Technical skills have historically been the only skills that made their way onto an interviewer's checklist. They have long been valued more than transferable skills or soft skills in the workplace. But the status quo has changed significantly over the last few years.

Foundational transferable skills have become even more important given the rise of remote and autonomous work. Once upon a time, leadership was all about driving performance. Your ability to know how to do your job well, to do it well and occasionally ensure others were doing it well was at the heart of what it took to move up in an organisation.

Flash forward to a world being forced to embrace digital accessibility and infrastructure and the increasing trend of reducing degree-level requirements to enter the "professional" job market, are being adopted at scale. This structural change is the result of the demand for talent exceeding the supply, a trend that has been further accelerated by the pandemic. And this trend brings new hiring priorities.

More and more organisations are hiring based on skills and not degrees – and with excellent results. This is also why we believe that the history of the CV is coming to an end as applicants need to show, rather than tell, what they’re capable of.

What are transferable skills?

Transferable skills generally refer to categories like leadership, communication and problem-solving. On the other hand, hard skills are technical capabilities that can be quantified and measured. Typically, workers can acquire technical knowledge through formal coursework, on-the-job training and real-world experiences.

Why are transferable skills so important?

Although technical skills can be directly related to a position, transferable skills are incredibly valuable to employers. Not only do they show that you’d be a good fit for the team, they can also demonstrate what a candidate can bring to a role, as well as a team.

Based on recent LinkedIn data, Technical skills will help you get a recruiter's attention, but transferable skills will help you land the job. In fact, 45% of all LinkedIn Premium jobs posted within the past three months mention the importance of communication skills. And more than 61% of professionals say transferable skills in the workplace are just as important as technical skills.

Time for a structural reset

What does this mean for the removal of barriers to the job market, that were insurmountable for those without degrees or sector-specific experience? Due to the colossal shift in supply vs demand of talent, focusing on hiring people with the right attitude and aptitude for a role then upskilling them is an approach that has been adopted significantly by industries.
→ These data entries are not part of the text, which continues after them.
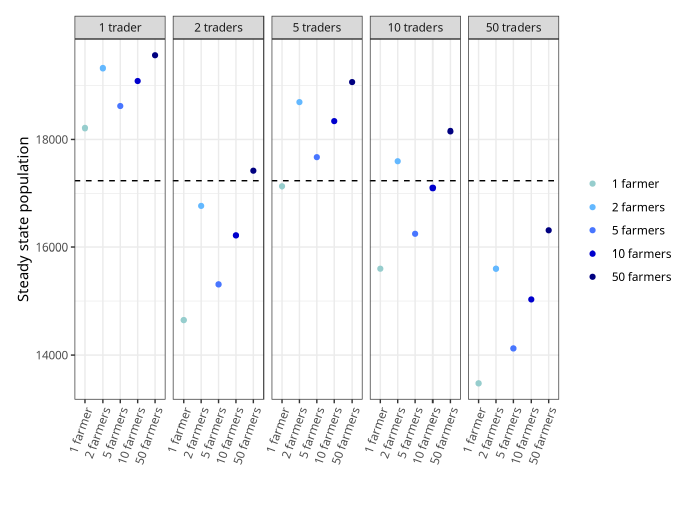
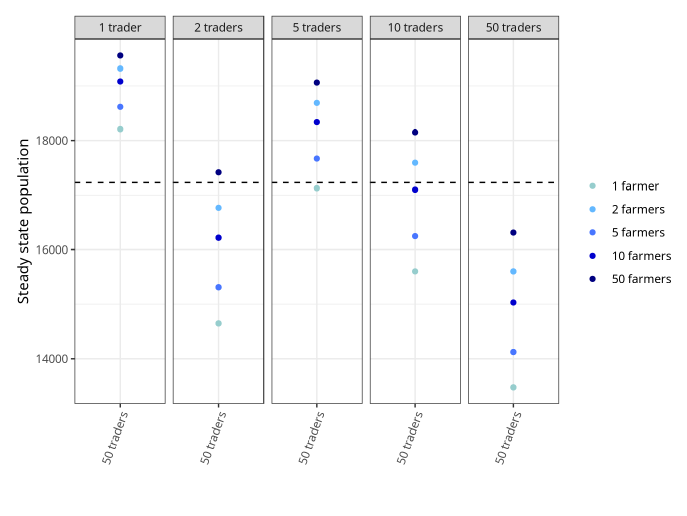
Before and after one commit to julawson/conservation_farming_totoaba, an R Markdown document (5_Model_extensions.Rmd): the page in a window 1100 px wide, from 990 px down. Rendered offline with R 4.5, knitr and Pandoc, with nearby package versions.

Commit message:
Changed model extension plot 2

```diff
--- a/5_Model_extensions.Rmd
+++ b/5_Model_extensions.Rmd
@@ -270,11 +270,11 @@ levels(data2$name3) = c('1 farmer', '2 farmers', '5 farmers', '10 farmers', '50
 data2$name2 = as.factor(data2$name2)
 levels(data2$name2) = c('1 trader', '2 traders', '5 traders', '10 traders', '50 traders', 'Monopoly')
 
-data2$order2 = factor(paste0(data2$name3, data2$name2), c(paste0(levels(data2$name3), '1 trader'),
-                                                          paste0(levels(data2$name3), '2 traders'),
-                                                          paste0(levels(data2$name3), '5 traders'),
-                                                          paste0(levels(data2$name3), '10 traders'),
-                                                          paste0(levels(data2$name3), '50 traders')))
+data2$order2 = factor(paste0(data2$name3, data2$name2), c(paste0(levels(data2$name2), '1 farmer'),
+                                                          paste0(levels(data2$name2), '2 farmer'),
+                                                          paste0(levels(data2$name2), '5 farmer'),
+                                                          paste0(levels(data2$name2), '10 farmer'),
+                                                          paste0(levels(data2$name2), '50 farmer')))
 
 data2 %>%
   subset(!(name %in% c('Monopoly')))%>%
@@ -284,7 +284,7 @@ data2 %>%
   geom_hline(yintercept =monopoly_ss,
              linetype = "dashed")+
   #scale_x_discrete(limits = levels(data$name))+
-  scale_x_discrete(breaks=data2$order2, labels=data2$name3)+
+  scale_x_discrete(breaks=data2$order2, labels=data2$name2)+
   #scale_colour_brewer(palette = 'GnBu')+
   scale_colour_manual(values = palette)+
   theme_bw()+
```
Also changed, not shown: visuals/Figure_cartel_takeover.jpg.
As reported in a McKinsey survey, the proportion of companies addressing empathy and interpersonal skills doubled in 2020. Between 2019 and 2020, skills like leadership and relationship management became a much bigger priority for most companies, jumping ten percentage points year over year, from 40% to 50%.

For the first time, we've also seen in a move to all ten of the most in demand being skills being sought after by employers being transferable skills, with the first technical skill placing in 12th.

Is this the end of the degree?

To understand what sorts of change are happening as companies abolish degree requirements, we need look no further than companies who have recently announced the removal of degree requirements.

Despite pledges to remove degree-requirements, research from Harvard Business School found Oracle, for example, requires degrees in well over 90% of postings, including all of its network administrators. The national average is only 52%. The same study found that only 26% of Accenture’s postings contained a degree requirement. Likewise, only 29% of IBM’s did. But the percentages were dramatically different at Intel (94%), HP (92%), and Apple (90%).

It has been widely believed and upheld that college graduates possess more-refined technical and adaptive skills, along with the ability to work in groups, say, or to communicate efficiently in real-time, or to prioritise tasks. But in an extensive insight study conducted by Clu last year, in over 800 interviews with hiring managers, almost 100% (96%) couldn't articulate the technical and transferable skills they were hiring for.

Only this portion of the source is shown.